● WHAT THE TASK ASKS: Gather all lines in the data that hold the string "background".

Records excerpted from a collection:

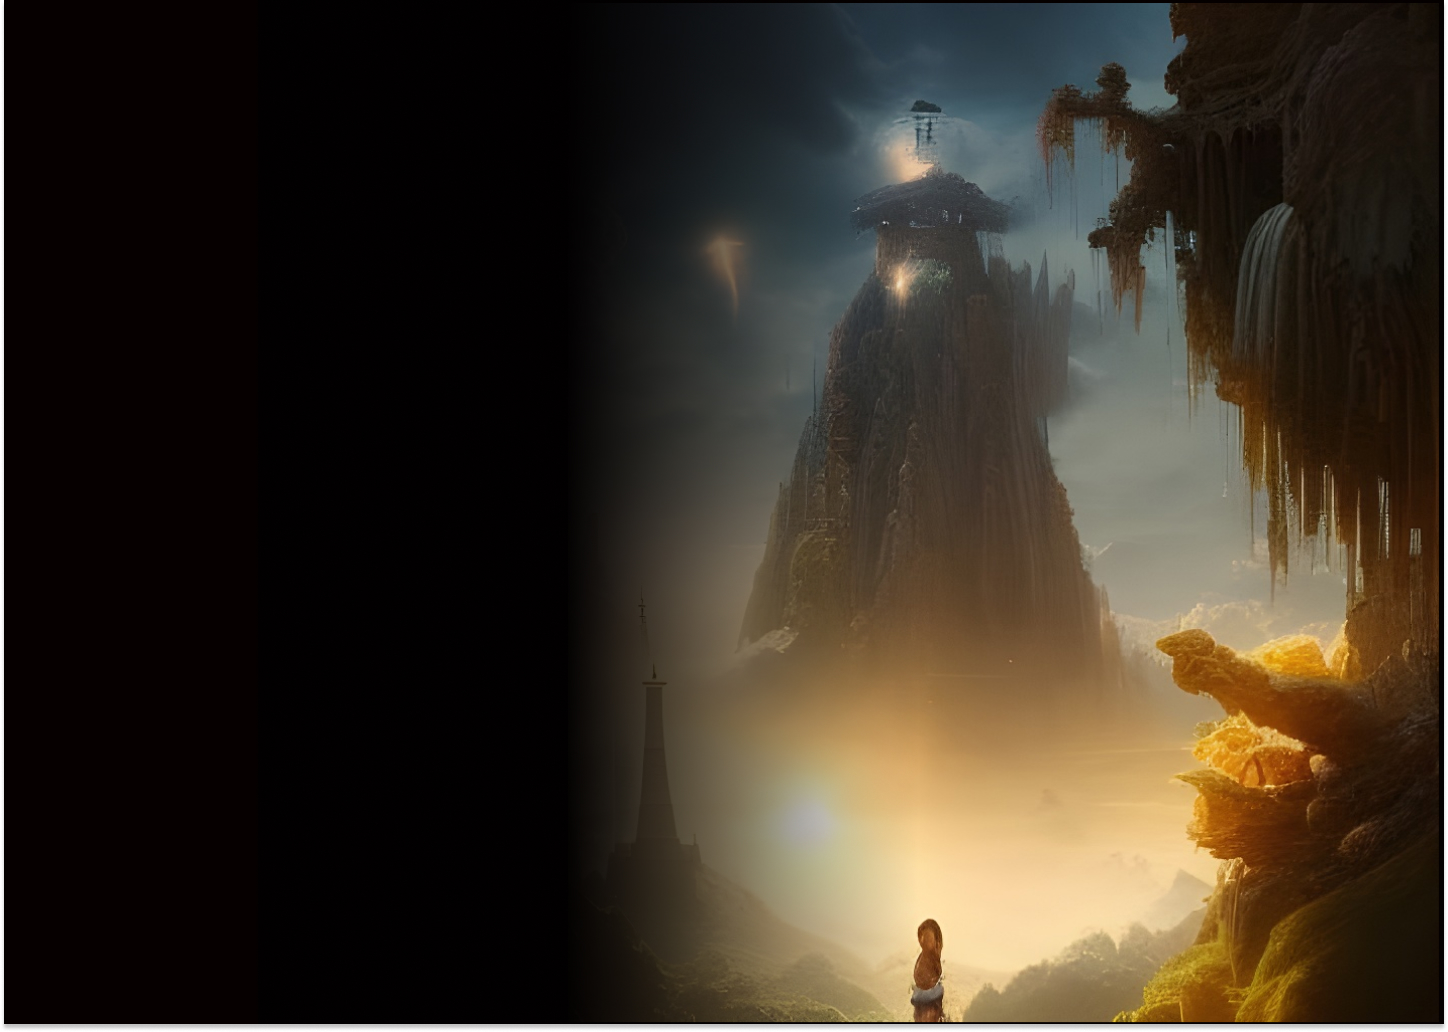
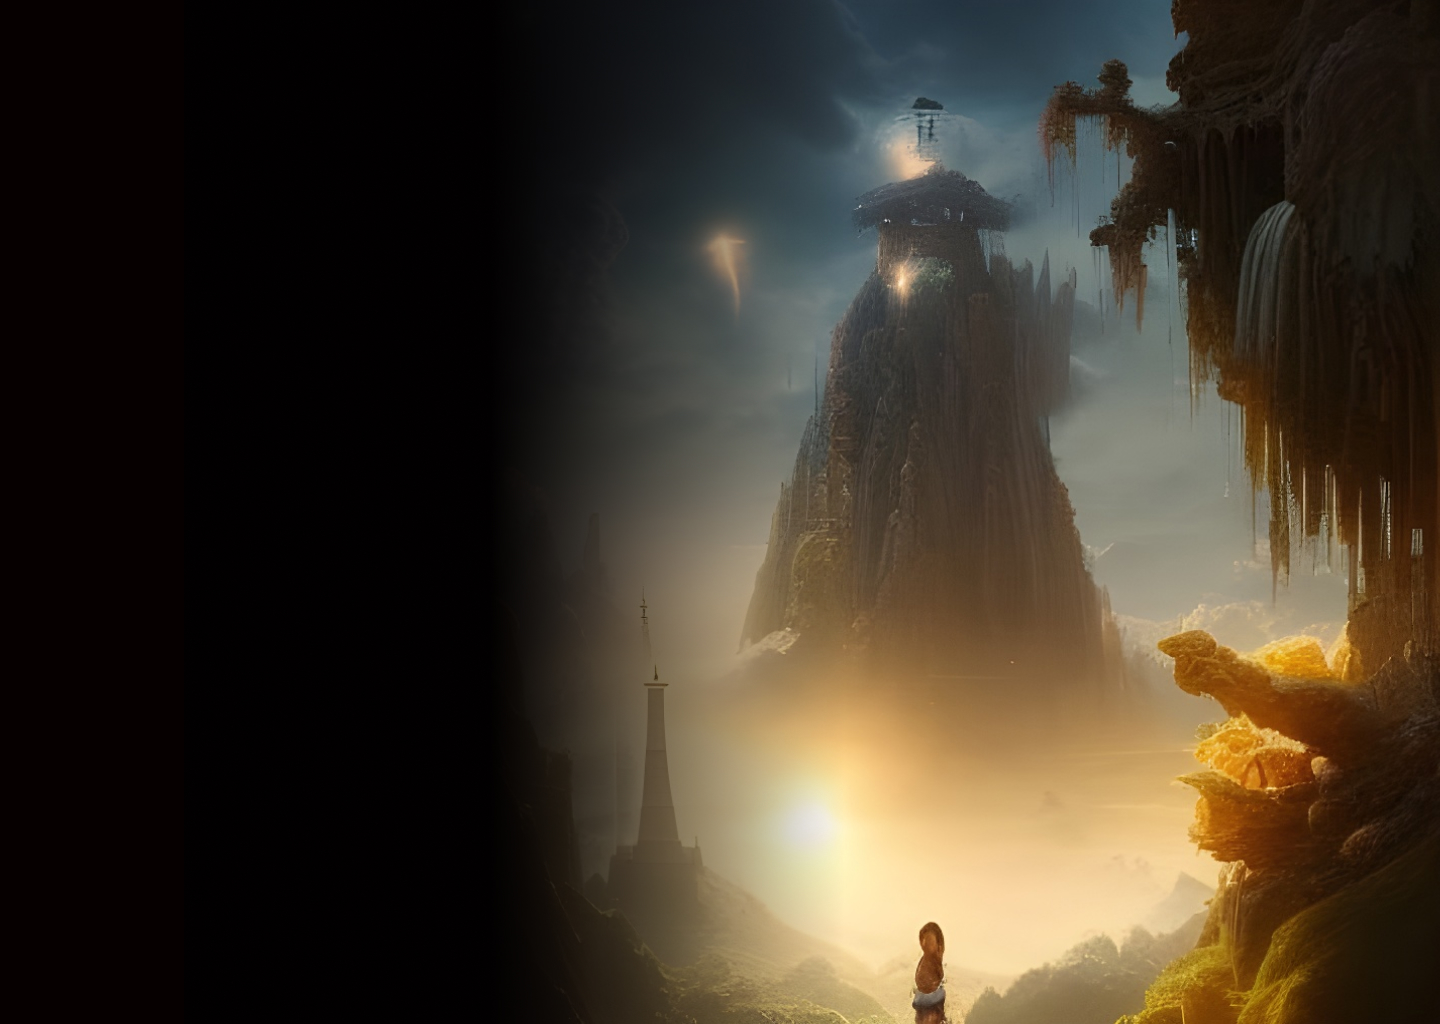
changed last img due to white frame and changed background img to cover since it wasn't covering

diff --git a/code/src/Components/GameImage.js b/code/src/Components/GameImage.js
@@ -46,7 +46,7 @@ display: grid;
 background-image: url(${(props) => props.sImage});
 //background-image: url('/assets/images/image_3.jpg');
 min-height: 100vh;
-background-size: contain;
+background-size: cover;
 background-position: top;
 background-repeat: no-repeat;
 background-color: black;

● TASK SOLUTION:
changed last img due to white frame and changed background img to cover since it wasn't covering
 background-image: url(${(props) => props.sImage});
 //background-image: url('/assets/images/image_3.jpg');
-background-size: contain;
+background-size: cover;
 background-position: top;
 background-repeat: no-repeat;
 background-color: black;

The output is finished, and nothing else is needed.